Staff Review

The Used

The Used: Imaginary Enemy

Imaginary Enemy (2014)

Hopeless


3
The Used are a polarizing band. Bert McCracken usually finds himself writing about love, drugs and a bunch of things you'd think an adult would be able to sift through a little better. No judgement there, because I always appreciated his spin on things and the fact that it shows how human McCracken ...

The Used are a polarizing band. Bert McCracken usually finds himself writing about love, drugs and a bunch of things you'd think an adult would be able to sift through a little better. No judgement there, because I always appreciated his spin on things and the fact that it shows how human McCracken is. Imaginary Enemy shifts things up a bit as their most political statement to date in a record that's divided into two facets. Firstly, it's about wondering how America's politics shaped the nation for the better and for the youth. Secondly, it's about the cliches that we may have outgrown and the typical angst of Bert. Either way, it's very mid-tempo and the most catchy in their catalog while providing enough fodder for the gents to tell more substantial stories than the earlier days allowed.

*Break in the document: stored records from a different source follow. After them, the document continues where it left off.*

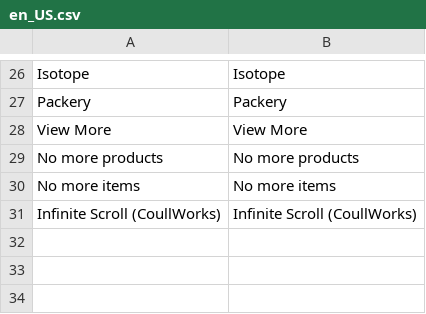
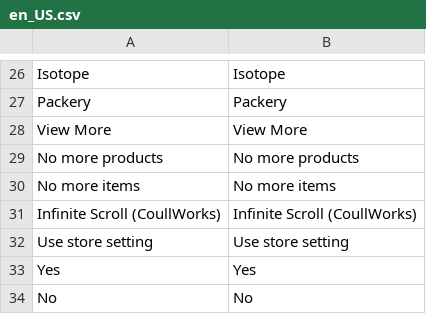
Before and after one commit to CoullWorks/magento2-catalog-infinite-scroll, a CSV file: i18n/en_US.csv, drawn as a sheet; only a part is shown, gaps mark what is left out; the diff names each change by its address in the sheet, - before the commit and + after, or states it on an @@ line.

Commit message:
Read config for the current store view, make Enable per website and store view

```diff
--- a/i18n/en_US.csv
+++ b/i18n/en_US.csv
+row 32: Use store setting | Use store setting
+row 33: Yes | Yes
+row 34: No | No
```
Also changed, not shown: 5 other files.
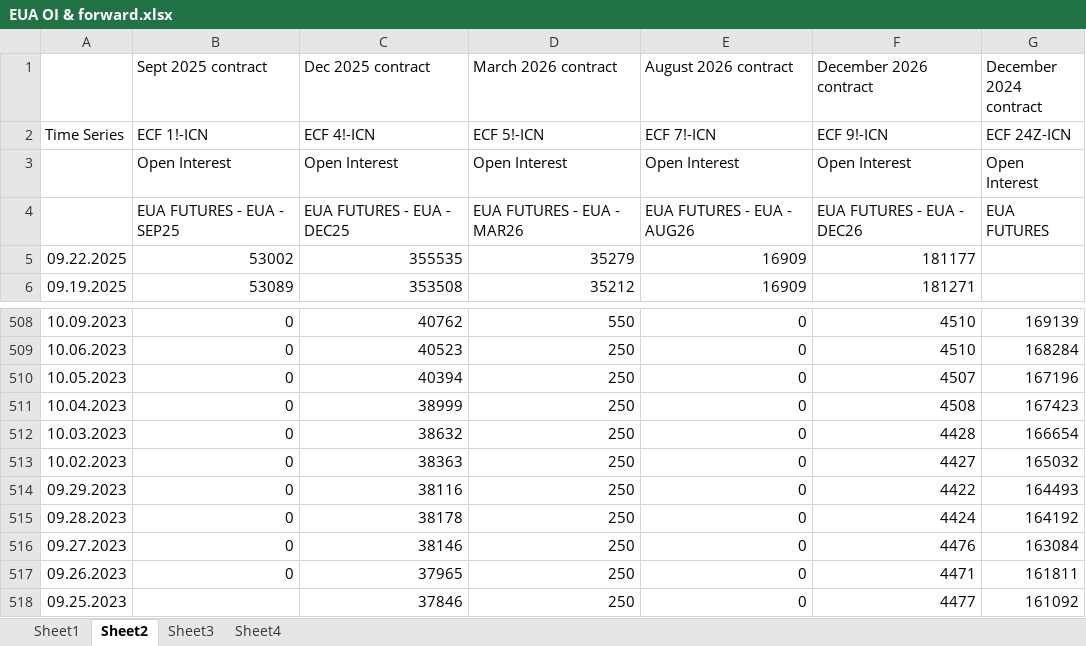
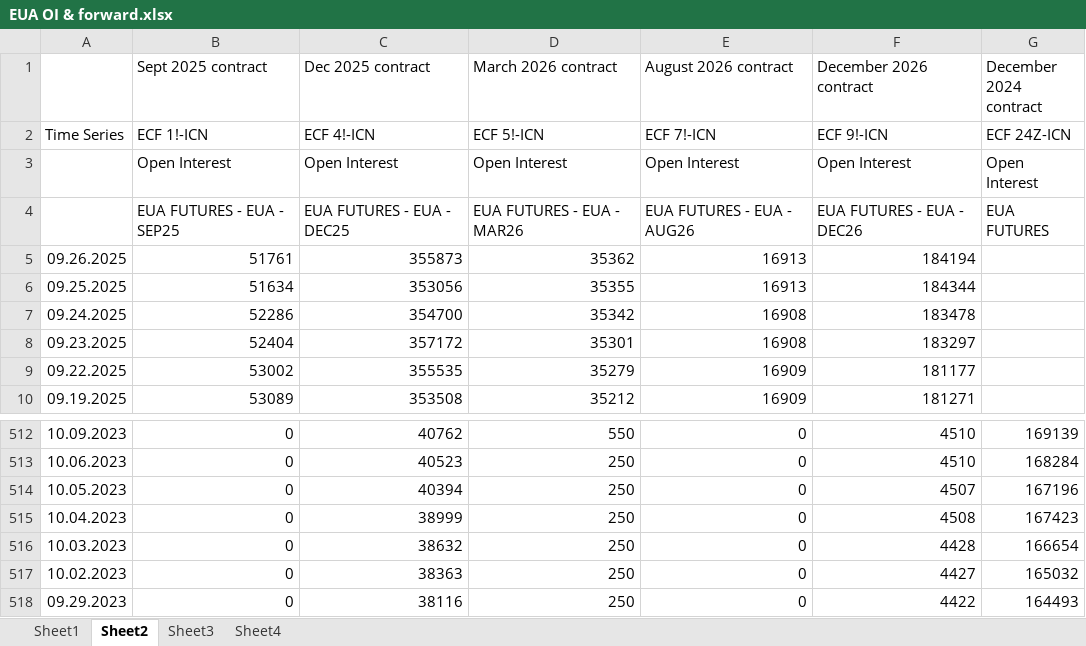
Before and after one commit to charlesgre/EUA-2-dashboard, an Excel workbook: EUA OI & forward.xlsx, sheet Sheet2, drawn as a sheet; only a part is shown, gaps mark what is left out; values as stored, in another font and other column widths than the file's, no borders; removed rows and columns are numbered as before the commit, all else as after; the diff names each change by its address in the sheet, - before the commit and + after, or states it on an @@ line.

```diff
--- a/EUA OI & forward.xlsx (sheet Sheet2)
+++ b/EUA OI & forward.xlsx (sheet Sheet2)
+row 5: 09.26.2025 | 51761 | 355873 | 35362 | 16913 | 184194
+row 6: 09.25.2025 | 51634 | 353056 | 35355 | 16913 | 184344
+row 7: 09.24.2025 | 52286 | 354700 | 35342 | 16908 | 183478
+row 8: 09.23.2025 | 52404 | 357172 | 35301 | 16908 | 183297
-row 515: 09.28.2023 | 0 | 38178 | 250 | 0 | 4424 | 164192
-row 516: 09.27.2023 | 0 | 38146 | 250 | 0 | 4476 | 163084
-row 517: 09.26.2023 | 0 | 37965 | 250 | 0 | 4471 | 161811
-row 518: 09.25.2023 |  | 37846 | 250 | 0 | 4477 | 161092
```
Also changed, not shown: sheet Sheet1, sheet Sheet4, sheet Sheet3, Auctions EUA.xlsx, Gas storages.xlsx, 1 other file.
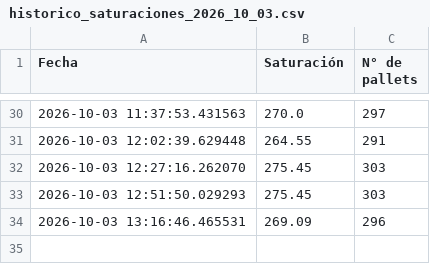
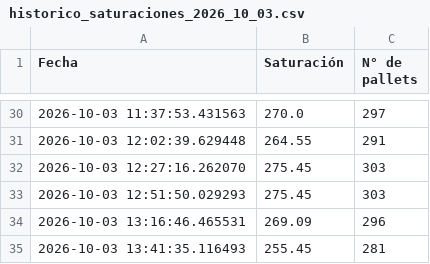
Before and after one commit to ErhickDiaz/COPIA-DASHBOARD_STREAMLIT_LOGISTIC, a CSV file: data/historico_saturaciones_2026_10_03.csv, drawn as a sheet; only a part is shown, gaps mark what is left out; the diff names each change by its address in the sheet, - before the commit and + after, or states it on an @@ line.

Commit message:
Actualización 2026-10-03 13:41:36.184195

```diff
--- a/data/historico_saturaciones_2026_10_03.csv
+++ b/data/historico_saturaciones_2026_10_03.csv
+row 35: 2026-10-03 13:41:35.116493 | 255.45 | 281
```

Songs like "Evolution" and "Cry" are crafted for radio and Hot Topic teens. The angsty and heartache elements are a bit heavy, even heavier than they usually shoot. "El-Oh-Vee-Ee" sums up how catchy and poppy The Used decide to go and make no mistake, they're pretty cool songs. Cheesy? Yes but again, songs that in measured doses, you wouldn't mind. They lay on this aspect of the album a bit thick at times but their political sounds do well to negate these lighter elements to The Used's music.

Electronic and synth-beats are thrown in amid the democratic anecdotes and it's AFI-influenced at times. These little snippets are very difficult to ignore and admittedly, don't always hit the mark. However, hearing the band's take on the political landscape come "A Song To Stifle Imperial Progress", "Imaginary Enemy" and "Generation Throwaway" play neatly off the band's inexorable poppy sound and brings forth an interesting narrative. Mainly because the band doesn't reinvent the wheel or show major steps of progression but as simple as their musicianship is, they nicely weave their deliberations into catchiness and a sound you'd expect to be hitting the MTV blogs in waves.

Their first two records were gritty enough and anthemic on their own to put a nice edge on pop-punk and were definitely tailored to the era when post-punk mixed with screamo had you jacked at Warped Tour. As emo as they were though, The Used lost the plot in recent years and struggled to grow musically, whether it be experimenting with their sound, or sticking to their basics. This album though bridges the gap a bit with a lot of old elements coming back as well as a hint of songwriting for the future - with more than a personal purpose. It's nothing evolutionary or mindblowing by the band's standards but as a fan of the old days, it's a step up from what they've done in their last couple gigs. Here's to hoping they strike the balance of the 2000s once more seeing that this offers us a glimmer of hope.